■ Your task:
Among the entries below, find every line that contains the string "Calendar", then copy it.

#####

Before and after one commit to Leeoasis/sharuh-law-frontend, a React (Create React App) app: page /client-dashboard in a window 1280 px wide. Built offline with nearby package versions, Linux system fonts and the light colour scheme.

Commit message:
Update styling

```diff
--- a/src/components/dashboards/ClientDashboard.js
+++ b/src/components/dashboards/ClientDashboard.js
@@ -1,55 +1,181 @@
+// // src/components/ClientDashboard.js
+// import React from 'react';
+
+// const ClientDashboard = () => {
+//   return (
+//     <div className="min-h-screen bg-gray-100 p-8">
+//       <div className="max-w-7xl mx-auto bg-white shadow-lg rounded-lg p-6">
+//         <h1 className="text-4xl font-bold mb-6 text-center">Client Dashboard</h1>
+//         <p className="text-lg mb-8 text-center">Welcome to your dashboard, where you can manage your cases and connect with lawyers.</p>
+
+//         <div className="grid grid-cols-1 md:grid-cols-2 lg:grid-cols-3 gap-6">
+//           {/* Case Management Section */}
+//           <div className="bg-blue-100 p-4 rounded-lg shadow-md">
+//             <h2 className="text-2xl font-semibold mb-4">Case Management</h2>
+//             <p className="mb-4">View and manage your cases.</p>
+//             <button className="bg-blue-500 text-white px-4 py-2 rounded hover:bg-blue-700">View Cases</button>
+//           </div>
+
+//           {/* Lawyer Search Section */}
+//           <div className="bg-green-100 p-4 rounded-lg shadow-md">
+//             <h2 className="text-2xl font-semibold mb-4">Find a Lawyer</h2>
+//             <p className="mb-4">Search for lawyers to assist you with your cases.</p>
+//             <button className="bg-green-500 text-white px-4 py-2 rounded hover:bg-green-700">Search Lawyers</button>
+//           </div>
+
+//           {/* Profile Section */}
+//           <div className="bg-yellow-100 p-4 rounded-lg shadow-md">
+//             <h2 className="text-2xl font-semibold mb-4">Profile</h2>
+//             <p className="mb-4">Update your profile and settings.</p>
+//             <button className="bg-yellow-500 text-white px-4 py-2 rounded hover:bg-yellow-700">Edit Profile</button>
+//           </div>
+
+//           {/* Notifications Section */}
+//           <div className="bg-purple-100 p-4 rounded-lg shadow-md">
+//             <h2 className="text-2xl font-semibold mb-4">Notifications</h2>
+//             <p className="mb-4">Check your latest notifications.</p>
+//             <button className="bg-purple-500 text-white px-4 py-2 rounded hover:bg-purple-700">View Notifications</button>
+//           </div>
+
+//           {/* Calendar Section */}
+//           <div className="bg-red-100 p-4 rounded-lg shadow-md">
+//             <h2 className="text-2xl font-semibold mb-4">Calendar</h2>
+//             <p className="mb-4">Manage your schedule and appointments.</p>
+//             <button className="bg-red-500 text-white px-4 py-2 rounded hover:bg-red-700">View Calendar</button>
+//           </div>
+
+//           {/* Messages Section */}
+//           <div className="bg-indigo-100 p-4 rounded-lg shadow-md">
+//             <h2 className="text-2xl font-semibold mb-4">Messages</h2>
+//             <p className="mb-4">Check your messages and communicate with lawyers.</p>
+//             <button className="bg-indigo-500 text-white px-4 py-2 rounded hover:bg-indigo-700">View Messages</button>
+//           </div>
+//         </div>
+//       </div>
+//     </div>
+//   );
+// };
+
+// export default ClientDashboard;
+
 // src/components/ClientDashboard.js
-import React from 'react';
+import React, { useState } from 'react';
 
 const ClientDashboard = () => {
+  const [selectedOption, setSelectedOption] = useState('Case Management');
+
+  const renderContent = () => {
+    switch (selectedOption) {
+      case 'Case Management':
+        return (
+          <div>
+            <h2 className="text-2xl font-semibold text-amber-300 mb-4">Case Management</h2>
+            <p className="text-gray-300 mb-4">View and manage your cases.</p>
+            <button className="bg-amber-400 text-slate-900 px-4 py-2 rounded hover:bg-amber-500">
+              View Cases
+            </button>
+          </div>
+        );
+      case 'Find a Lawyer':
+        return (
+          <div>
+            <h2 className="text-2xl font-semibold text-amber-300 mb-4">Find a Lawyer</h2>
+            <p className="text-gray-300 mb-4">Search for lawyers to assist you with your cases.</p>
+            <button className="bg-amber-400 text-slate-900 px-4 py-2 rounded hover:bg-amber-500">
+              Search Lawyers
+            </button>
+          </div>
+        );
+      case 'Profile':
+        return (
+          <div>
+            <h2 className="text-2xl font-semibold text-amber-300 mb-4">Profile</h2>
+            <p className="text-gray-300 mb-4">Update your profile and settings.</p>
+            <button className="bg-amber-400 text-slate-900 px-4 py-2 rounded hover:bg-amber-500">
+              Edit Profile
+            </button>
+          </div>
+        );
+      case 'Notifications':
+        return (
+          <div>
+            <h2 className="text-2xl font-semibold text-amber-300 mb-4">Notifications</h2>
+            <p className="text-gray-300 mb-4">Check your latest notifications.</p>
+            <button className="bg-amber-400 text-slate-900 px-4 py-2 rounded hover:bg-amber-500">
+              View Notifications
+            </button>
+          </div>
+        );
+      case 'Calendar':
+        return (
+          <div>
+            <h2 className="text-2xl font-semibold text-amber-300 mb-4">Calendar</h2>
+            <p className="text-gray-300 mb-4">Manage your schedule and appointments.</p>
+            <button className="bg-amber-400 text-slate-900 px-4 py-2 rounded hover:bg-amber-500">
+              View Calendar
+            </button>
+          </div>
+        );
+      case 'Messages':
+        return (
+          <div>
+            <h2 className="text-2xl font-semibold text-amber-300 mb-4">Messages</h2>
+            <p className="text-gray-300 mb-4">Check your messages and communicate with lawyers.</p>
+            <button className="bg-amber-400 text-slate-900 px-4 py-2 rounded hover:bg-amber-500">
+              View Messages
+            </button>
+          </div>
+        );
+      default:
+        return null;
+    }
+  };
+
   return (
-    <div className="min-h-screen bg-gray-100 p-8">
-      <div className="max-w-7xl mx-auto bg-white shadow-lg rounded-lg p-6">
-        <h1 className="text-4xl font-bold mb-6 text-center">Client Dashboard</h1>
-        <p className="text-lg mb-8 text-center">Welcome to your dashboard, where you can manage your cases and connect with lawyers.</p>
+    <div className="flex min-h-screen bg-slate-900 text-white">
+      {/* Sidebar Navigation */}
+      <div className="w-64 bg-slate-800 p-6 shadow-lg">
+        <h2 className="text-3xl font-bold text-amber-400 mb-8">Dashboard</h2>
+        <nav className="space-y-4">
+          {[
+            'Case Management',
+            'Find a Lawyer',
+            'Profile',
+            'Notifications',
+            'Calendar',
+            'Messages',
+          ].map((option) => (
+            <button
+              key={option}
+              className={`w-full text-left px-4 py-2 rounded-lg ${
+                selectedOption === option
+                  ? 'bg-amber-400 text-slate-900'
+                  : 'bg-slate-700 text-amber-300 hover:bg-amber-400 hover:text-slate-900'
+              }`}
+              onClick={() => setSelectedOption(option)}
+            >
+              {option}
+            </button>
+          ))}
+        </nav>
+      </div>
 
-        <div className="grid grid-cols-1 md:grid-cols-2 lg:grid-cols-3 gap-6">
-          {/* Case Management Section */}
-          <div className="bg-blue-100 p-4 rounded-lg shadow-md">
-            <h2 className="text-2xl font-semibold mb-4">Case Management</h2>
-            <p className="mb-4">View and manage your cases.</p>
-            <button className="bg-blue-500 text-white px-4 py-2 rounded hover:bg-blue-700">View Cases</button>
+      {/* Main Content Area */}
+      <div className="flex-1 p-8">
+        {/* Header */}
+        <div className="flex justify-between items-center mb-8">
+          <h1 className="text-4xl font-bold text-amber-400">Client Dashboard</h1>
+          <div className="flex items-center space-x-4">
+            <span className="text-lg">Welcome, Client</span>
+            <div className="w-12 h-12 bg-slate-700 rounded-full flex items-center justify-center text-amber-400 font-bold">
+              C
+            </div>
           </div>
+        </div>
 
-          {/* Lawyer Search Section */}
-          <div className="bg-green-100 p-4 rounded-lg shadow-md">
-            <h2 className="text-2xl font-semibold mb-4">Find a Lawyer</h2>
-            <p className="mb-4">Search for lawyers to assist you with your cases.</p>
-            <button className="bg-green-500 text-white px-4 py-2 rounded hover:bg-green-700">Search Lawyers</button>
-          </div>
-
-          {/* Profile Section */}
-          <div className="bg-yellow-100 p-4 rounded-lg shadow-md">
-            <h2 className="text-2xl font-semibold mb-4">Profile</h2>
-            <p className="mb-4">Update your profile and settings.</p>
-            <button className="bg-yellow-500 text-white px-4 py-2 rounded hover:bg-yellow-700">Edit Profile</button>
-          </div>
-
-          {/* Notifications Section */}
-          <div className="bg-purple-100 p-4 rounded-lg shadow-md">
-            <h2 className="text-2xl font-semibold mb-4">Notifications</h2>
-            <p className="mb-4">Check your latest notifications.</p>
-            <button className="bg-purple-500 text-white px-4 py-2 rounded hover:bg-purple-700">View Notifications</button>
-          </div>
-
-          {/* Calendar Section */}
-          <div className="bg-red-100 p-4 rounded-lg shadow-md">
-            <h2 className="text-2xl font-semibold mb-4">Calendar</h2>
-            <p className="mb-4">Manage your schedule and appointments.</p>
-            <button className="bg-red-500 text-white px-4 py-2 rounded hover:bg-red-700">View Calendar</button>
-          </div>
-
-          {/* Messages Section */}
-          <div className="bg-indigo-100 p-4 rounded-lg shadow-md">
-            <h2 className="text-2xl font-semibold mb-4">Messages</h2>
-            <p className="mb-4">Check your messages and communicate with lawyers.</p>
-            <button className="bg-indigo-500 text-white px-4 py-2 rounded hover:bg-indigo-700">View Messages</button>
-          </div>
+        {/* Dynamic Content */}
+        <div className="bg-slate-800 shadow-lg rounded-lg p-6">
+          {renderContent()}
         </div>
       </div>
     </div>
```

#####

■ Solved exercise:
+//           {/* Calendar Section */}
+//             <h2 className="text-2xl font-semibold mb-4">Calendar</h2>
+//             <button className="bg-red-500 text-white px-4 py-2 rounded hover:bg-red-700">View Calendar</button>
+      case 'Calendar':
+            <h2 className="text-2xl font-semibold text-amber-300 mb-4">Calendar</h2>
+              View Calendar
+            'Calendar',
-          {/* Calendar Section */}
-            <h2 className="text-2xl font-semibold mb-4">Calendar</h2>
-            <button className="bg-red-500 text-white px-4 py-2 rounded hover:bg-red-700">View Calendar</button>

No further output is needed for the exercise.